#### Exercise data
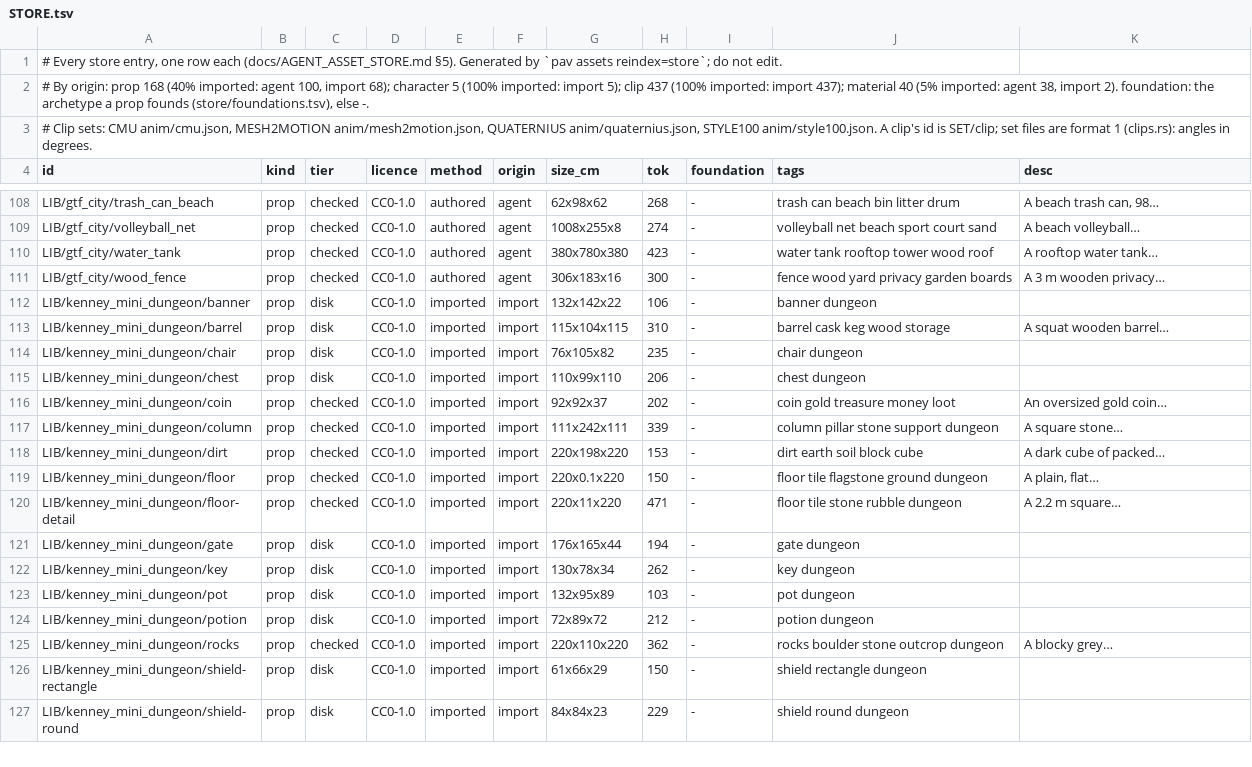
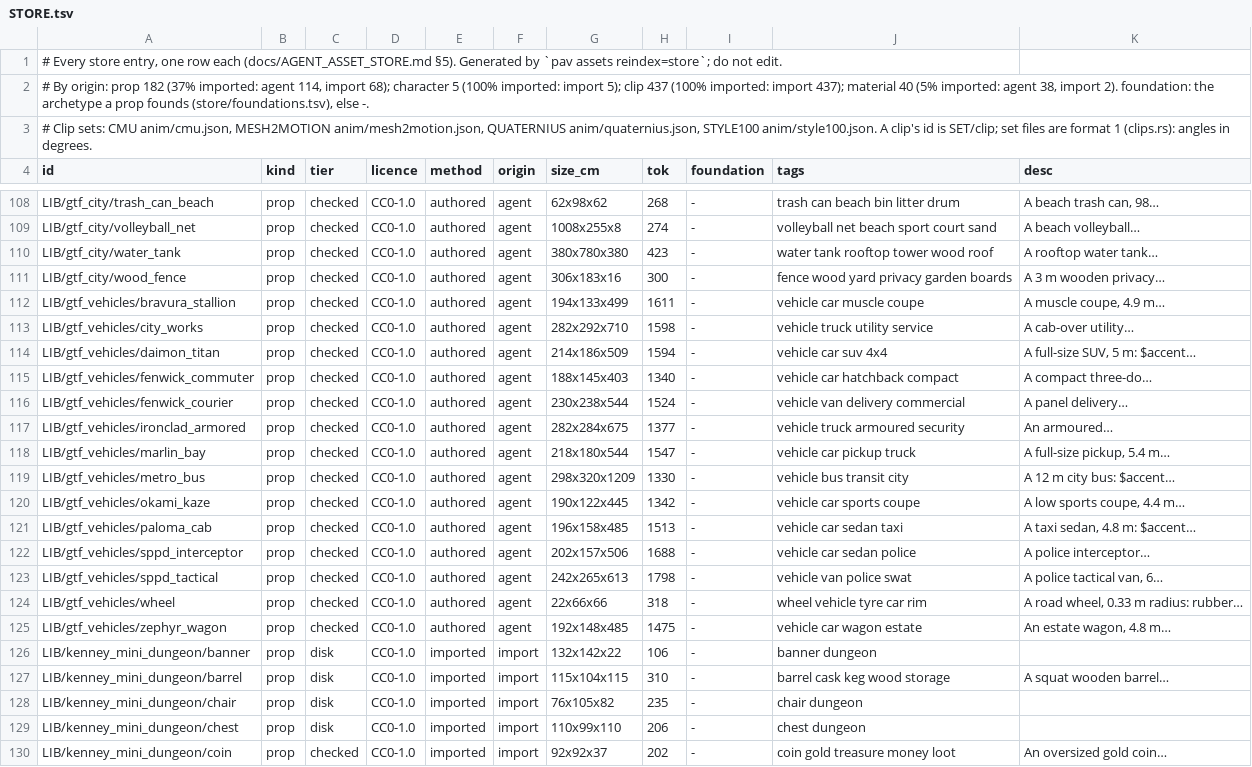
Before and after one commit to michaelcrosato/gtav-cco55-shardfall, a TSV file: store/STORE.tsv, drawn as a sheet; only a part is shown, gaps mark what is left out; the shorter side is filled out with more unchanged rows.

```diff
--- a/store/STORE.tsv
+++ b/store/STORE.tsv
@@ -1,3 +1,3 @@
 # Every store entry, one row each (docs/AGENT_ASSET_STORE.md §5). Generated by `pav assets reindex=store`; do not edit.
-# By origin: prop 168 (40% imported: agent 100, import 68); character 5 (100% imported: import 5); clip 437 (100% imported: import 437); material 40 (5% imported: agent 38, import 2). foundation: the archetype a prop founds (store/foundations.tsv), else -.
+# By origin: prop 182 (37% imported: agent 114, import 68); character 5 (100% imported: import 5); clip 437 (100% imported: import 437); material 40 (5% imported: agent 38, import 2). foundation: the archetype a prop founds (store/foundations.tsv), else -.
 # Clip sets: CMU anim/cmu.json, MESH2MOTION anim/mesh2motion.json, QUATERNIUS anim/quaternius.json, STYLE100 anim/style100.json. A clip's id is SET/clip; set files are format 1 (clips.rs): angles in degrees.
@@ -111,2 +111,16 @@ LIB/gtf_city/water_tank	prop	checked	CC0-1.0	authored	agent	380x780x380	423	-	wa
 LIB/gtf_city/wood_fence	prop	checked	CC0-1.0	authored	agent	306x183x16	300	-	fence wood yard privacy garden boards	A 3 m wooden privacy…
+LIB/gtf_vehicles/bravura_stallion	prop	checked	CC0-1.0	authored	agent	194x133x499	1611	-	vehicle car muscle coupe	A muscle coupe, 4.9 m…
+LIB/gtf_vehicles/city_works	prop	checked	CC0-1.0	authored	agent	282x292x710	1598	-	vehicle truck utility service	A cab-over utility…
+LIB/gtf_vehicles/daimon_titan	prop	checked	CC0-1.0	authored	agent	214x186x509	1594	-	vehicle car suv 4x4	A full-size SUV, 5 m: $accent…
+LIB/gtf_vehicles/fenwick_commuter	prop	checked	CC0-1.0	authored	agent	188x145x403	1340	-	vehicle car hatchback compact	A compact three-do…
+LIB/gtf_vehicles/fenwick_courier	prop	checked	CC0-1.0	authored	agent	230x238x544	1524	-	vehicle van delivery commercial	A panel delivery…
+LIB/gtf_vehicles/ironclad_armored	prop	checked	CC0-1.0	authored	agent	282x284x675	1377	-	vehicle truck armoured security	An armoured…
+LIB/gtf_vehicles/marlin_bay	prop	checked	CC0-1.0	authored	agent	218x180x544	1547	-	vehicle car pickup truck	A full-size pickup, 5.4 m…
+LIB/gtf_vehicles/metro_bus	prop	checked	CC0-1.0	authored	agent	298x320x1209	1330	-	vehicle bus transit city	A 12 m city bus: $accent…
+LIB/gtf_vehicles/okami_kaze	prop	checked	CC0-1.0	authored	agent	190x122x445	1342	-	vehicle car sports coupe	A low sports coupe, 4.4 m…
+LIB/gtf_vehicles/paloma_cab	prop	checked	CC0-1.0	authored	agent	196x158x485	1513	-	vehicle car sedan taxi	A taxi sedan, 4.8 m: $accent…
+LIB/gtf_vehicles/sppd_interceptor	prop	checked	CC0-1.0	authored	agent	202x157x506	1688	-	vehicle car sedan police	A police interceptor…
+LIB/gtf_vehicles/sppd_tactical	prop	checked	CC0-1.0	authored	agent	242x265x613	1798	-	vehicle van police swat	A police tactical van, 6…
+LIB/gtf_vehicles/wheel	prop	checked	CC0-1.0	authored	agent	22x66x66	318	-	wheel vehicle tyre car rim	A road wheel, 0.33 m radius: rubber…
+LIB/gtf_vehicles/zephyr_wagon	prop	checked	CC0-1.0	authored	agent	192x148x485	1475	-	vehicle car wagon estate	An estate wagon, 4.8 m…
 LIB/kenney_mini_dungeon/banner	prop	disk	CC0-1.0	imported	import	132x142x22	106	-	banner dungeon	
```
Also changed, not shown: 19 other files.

---

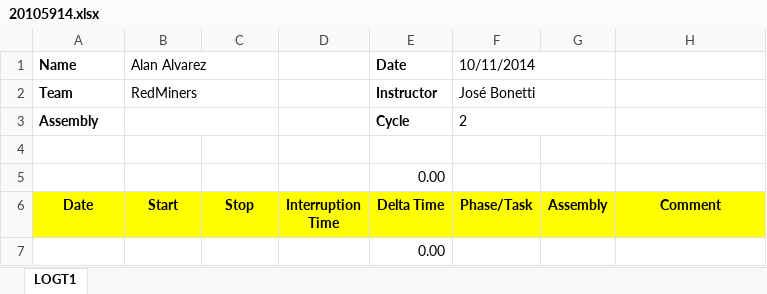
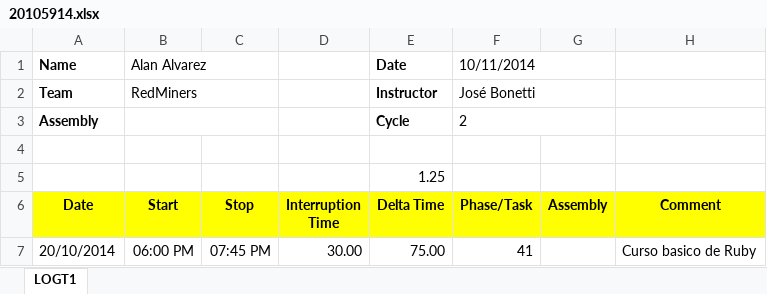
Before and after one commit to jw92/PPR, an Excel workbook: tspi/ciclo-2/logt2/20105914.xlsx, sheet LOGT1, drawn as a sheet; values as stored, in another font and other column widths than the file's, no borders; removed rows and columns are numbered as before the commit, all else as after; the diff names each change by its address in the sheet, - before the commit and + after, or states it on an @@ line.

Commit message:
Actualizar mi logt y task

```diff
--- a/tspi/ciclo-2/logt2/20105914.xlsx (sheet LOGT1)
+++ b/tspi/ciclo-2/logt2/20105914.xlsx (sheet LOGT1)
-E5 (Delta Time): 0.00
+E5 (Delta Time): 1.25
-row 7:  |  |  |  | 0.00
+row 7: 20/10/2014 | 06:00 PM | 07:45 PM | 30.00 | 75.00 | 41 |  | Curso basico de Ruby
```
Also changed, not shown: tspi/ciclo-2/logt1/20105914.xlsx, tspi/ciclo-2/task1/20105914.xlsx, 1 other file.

#### Activity
Go through the records line by line and count those containing the string "xlsx". Give only the total.

#### Output for this task
4